* **EXERCISE DESCRIPTION**: For the listing beneath, state how many lines contain the string "errorcase". Give the number by itself.

* **DATA SHOWN**:
▬▬▬▬▬▬▬▬▬▬

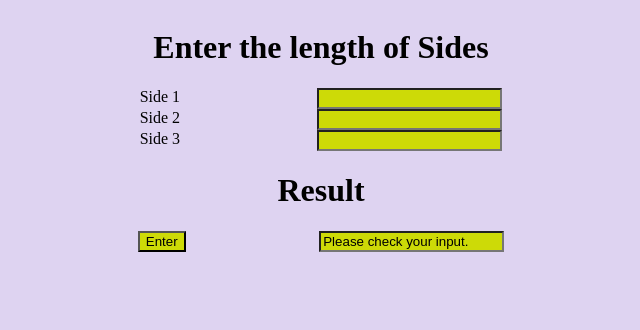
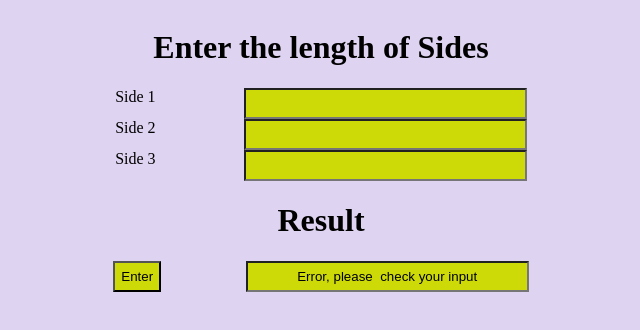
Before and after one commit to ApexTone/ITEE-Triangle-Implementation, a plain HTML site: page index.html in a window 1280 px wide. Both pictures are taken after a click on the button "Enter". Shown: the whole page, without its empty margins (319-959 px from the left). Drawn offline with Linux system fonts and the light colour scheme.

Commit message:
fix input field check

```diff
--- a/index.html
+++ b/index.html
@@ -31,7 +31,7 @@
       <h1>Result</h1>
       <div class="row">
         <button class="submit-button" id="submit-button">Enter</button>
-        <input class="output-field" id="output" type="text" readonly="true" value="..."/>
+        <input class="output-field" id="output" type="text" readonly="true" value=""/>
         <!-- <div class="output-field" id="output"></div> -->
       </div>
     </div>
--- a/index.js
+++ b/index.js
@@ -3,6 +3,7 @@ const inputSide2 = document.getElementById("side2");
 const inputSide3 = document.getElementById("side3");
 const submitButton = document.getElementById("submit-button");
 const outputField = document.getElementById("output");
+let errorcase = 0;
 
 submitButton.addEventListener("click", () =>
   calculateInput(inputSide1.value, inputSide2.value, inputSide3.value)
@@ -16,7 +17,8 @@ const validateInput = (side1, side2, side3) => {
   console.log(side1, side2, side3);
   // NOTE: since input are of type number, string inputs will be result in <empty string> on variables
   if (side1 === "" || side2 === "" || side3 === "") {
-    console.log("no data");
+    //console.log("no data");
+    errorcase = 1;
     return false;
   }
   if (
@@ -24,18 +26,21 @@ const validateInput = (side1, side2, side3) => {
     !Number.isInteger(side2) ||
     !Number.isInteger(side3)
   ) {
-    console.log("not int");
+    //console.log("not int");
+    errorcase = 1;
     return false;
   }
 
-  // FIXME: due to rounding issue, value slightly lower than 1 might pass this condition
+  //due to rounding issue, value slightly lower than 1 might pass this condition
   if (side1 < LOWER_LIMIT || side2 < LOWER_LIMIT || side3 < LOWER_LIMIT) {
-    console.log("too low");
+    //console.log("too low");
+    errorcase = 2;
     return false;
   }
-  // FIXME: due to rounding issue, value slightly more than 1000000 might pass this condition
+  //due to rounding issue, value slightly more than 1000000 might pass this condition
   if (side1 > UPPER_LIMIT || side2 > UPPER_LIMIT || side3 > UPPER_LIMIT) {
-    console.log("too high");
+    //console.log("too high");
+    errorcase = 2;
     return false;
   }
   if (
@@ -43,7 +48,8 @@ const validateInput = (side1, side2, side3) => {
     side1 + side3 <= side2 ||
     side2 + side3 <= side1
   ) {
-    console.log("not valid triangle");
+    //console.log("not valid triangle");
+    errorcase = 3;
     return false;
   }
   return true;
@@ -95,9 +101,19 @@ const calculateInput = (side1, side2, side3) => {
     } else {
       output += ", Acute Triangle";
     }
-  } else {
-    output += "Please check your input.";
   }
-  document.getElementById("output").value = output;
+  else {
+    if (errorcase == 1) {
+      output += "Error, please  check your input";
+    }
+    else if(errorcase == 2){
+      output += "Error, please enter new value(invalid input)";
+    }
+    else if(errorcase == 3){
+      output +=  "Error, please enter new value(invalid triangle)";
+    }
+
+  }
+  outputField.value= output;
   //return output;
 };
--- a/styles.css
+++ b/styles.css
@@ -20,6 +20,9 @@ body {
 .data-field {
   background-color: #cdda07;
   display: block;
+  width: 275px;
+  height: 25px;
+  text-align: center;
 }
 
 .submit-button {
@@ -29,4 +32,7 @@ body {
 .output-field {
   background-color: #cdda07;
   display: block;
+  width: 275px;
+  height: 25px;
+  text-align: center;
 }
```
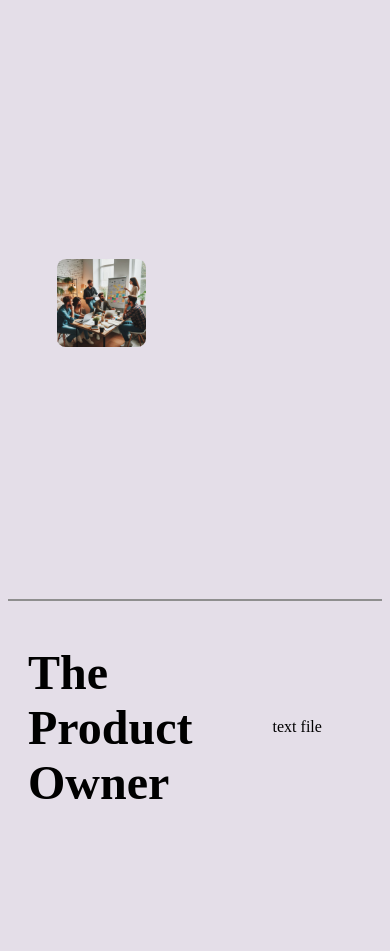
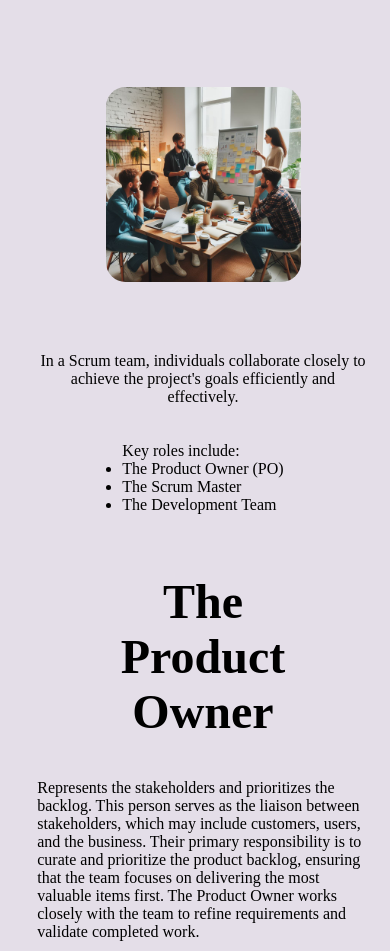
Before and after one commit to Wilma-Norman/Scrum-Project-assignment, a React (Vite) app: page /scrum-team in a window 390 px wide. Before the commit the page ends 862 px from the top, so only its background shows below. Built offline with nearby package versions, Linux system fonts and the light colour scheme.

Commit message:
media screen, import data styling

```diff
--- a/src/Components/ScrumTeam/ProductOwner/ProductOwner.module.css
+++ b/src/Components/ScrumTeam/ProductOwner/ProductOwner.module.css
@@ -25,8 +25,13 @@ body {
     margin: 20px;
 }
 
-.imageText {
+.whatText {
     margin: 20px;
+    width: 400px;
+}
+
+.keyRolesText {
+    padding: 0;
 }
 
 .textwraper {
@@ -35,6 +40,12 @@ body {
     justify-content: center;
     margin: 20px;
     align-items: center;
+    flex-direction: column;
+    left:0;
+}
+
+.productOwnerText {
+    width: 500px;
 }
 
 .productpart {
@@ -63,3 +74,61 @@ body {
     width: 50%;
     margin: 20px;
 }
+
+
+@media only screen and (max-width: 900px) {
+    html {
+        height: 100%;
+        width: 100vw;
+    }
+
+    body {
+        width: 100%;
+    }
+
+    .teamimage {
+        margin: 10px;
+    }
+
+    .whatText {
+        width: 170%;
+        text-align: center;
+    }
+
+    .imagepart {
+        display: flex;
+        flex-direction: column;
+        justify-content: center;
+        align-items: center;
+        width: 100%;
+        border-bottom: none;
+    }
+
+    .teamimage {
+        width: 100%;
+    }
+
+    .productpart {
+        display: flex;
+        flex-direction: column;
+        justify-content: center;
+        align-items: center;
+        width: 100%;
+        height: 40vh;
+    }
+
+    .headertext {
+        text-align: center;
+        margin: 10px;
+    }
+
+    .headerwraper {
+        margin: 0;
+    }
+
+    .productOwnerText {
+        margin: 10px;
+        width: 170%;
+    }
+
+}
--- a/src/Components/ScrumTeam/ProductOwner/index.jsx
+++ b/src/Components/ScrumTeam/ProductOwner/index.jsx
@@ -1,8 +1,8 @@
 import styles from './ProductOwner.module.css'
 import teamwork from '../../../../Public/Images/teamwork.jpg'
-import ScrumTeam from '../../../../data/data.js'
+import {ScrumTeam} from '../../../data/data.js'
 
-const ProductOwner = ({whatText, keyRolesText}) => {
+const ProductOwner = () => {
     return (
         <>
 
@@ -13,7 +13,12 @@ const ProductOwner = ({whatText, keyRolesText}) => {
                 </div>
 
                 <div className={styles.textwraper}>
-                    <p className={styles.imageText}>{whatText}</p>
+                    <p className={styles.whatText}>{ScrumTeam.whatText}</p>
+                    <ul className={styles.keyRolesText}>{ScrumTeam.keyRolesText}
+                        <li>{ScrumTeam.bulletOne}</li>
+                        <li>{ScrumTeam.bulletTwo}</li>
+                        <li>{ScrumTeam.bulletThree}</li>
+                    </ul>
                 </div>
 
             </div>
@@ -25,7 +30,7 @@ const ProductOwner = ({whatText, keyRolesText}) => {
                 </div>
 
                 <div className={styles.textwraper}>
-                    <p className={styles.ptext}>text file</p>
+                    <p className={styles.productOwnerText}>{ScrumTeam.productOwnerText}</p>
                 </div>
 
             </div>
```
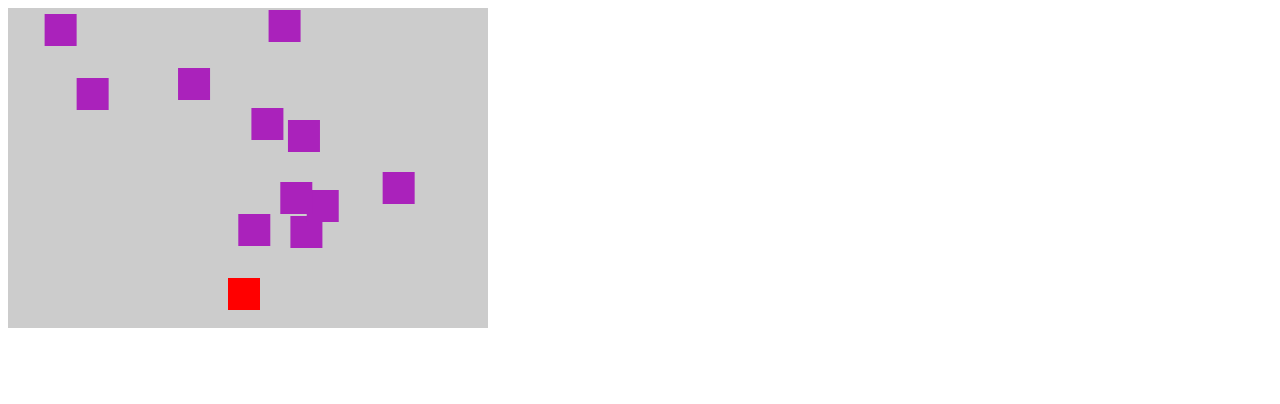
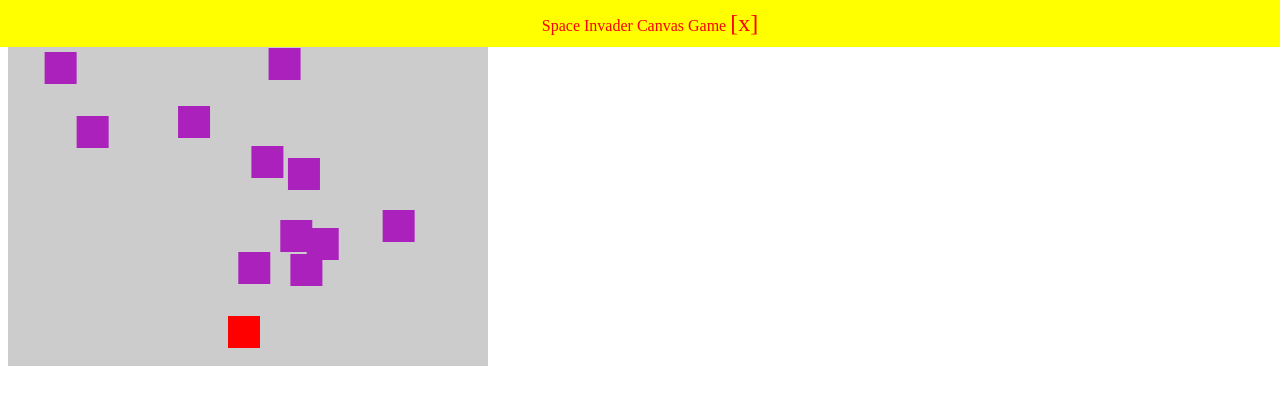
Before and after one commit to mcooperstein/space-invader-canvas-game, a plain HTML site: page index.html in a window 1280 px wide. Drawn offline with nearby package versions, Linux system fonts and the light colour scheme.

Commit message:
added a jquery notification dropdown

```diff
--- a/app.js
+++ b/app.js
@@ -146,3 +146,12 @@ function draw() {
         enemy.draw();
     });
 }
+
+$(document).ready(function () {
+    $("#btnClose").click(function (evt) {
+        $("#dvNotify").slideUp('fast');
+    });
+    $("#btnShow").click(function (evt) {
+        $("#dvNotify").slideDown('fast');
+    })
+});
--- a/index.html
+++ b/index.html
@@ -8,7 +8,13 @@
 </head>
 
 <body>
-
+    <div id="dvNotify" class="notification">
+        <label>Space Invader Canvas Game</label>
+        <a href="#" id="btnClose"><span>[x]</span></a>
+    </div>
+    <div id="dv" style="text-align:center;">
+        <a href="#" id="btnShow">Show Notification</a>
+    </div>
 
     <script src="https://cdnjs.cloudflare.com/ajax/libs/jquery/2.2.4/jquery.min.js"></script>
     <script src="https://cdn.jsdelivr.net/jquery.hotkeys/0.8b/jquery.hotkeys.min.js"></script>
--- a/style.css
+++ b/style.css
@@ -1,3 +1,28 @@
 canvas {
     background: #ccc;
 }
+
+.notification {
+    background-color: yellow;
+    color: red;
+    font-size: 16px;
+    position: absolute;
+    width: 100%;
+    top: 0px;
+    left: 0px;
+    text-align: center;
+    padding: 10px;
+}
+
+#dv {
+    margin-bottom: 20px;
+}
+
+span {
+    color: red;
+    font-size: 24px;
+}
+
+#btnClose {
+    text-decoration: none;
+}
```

▬▬▬▬▬▬▬▬▬▬

* **RESULT**: 9